• [DATA FOR ANALYSIS]
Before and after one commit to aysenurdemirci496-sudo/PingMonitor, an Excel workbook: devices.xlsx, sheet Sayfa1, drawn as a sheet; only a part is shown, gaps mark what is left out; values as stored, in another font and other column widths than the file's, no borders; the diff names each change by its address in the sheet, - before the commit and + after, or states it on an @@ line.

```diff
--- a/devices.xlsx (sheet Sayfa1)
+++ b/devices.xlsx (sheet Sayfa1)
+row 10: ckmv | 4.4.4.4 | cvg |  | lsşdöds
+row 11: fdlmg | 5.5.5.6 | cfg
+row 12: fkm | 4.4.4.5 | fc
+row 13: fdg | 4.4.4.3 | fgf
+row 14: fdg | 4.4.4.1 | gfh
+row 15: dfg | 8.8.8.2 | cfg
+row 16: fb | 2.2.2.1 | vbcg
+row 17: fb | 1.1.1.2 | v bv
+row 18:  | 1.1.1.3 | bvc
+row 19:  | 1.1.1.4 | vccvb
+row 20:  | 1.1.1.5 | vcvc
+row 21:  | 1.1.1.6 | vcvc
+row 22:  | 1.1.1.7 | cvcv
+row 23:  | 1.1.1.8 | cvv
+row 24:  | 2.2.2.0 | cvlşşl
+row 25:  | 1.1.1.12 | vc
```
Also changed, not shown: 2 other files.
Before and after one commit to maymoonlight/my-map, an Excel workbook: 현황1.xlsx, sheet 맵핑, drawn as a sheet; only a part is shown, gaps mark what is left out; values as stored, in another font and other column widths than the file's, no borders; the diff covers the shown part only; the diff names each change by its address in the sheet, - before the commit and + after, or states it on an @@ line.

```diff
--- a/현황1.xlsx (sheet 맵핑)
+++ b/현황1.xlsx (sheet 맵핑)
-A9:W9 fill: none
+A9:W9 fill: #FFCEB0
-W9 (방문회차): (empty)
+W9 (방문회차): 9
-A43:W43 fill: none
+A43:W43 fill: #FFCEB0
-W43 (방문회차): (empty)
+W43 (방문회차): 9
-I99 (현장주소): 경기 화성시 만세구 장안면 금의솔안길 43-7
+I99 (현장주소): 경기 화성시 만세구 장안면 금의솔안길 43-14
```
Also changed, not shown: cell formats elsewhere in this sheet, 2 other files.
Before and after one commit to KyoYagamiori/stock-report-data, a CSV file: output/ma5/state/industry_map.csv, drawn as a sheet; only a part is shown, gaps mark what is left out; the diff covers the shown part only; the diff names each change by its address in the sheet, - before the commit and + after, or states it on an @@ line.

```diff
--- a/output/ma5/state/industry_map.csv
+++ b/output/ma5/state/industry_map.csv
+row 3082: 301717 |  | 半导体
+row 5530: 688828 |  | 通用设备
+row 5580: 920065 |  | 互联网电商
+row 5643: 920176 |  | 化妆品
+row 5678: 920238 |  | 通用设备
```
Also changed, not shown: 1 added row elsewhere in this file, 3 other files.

• [EXERCISE BRIEF] When you reach the end of the data, retype all of it exactly.

• [TASK RESPONSE]
Before and after one commit to aysenurdemirci496-sudo/PingMonitor, an Excel workbook: devices.xlsx, sheet Sayfa1, drawn as a sheet; only a part is shown, gaps mark what is left out; values as stored, in another font and other column widths than the file's, no borders; the diff names each change by its address in the sheet, - before the commit and + after, or states it on an @@ line.

```diff
--- a/devices.xlsx (sheet Sayfa1)
+++ b/devices.xlsx (sheet Sayfa1)
+row 10: ckmv | 4.4.4.4 | cvg |  | lsşdöds
+row 11: fdlmg | 5.5.5.6 | cfg
+row 12: fkm | 4.4.4.5 | fc
+row 13: fdg | 4.4.4.3 | fgf
+row 14: fdg | 4.4.4.1 | gfh
+row 15: dfg | 8.8.8.2 | cfg
+row 16: fb | 2.2.2.1 | vbcg
+row 17: fb | 1.1.1.2 | v bv
+row 18:  | 1.1.1.3 | bvc
+row 19:  | 1.1.1.4 | vccvb
+row 20:  | 1.1.1.5 | vcvc
+row 21:  | 1.1.1.6 | vcvc
+row 22:  | 1.1.1.7 | cvcv
+row 23:  | 1.1.1.8 | cvv
+row 24:  | 2.2.2.0 | cvlşşl
+row 25:  | 1.1.1.12 | vc
```
Also changed, not shown: 2 other files.
Before and after one commit to maymoonlight/my-map, an Excel workbook: 현황1.xlsx, sheet 맵핑, drawn as a sheet; only a part is shown, gaps mark what is left out; values as stored, in another font and other column widths than the file's, no borders; the diff covers the shown part only; the diff names each change by its address in the sheet, - before the commit and + after, or states it on an @@ line.

```diff
--- a/현황1.xlsx (sheet 맵핑)
+++ b/현황1.xlsx (sheet 맵핑)
-A9:W9 fill: none
+A9:W9 fill: #FFCEB0
-W9 (방문회차): (empty)
+W9 (방문회차): 9
-A43:W43 fill: none
+A43:W43 fill: #FFCEB0
-W43 (방문회차): (empty)
+W43 (방문회차): 9
-I99 (현장주소): 경기 화성시 만세구 장안면 금의솔안길 43-7
+I99 (현장주소): 경기 화성시 만세구 장안면 금의솔안길 43-14
```
Also changed, not shown: cell formats elsewhere in this sheet, 2 other files.
Before and after one commit to KyoYagamiori/stock-report-data, a CSV file: output/ma5/state/industry_map.csv, drawn as a sheet; only a part is shown, gaps mark what is left out; the diff covers the shown part only; the diff names each change by its address in the sheet, - before the commit and + after, or states it on an @@ line.

```diff
--- a/output/ma5/state/industry_map.csv
+++ b/output/ma5/state/industry_map.csv
+row 3082: 301717 |  | 半导体
+row 5530: 688828 |  | 通用设备
+row 5580: 920065 |  | 互联网电商
+row 5643: 920176 |  | 化妆品
+row 5678: 920238 |  | 通用设备
```
Also changed, not shown: 1 added row elsewhere in this file, 3 other files.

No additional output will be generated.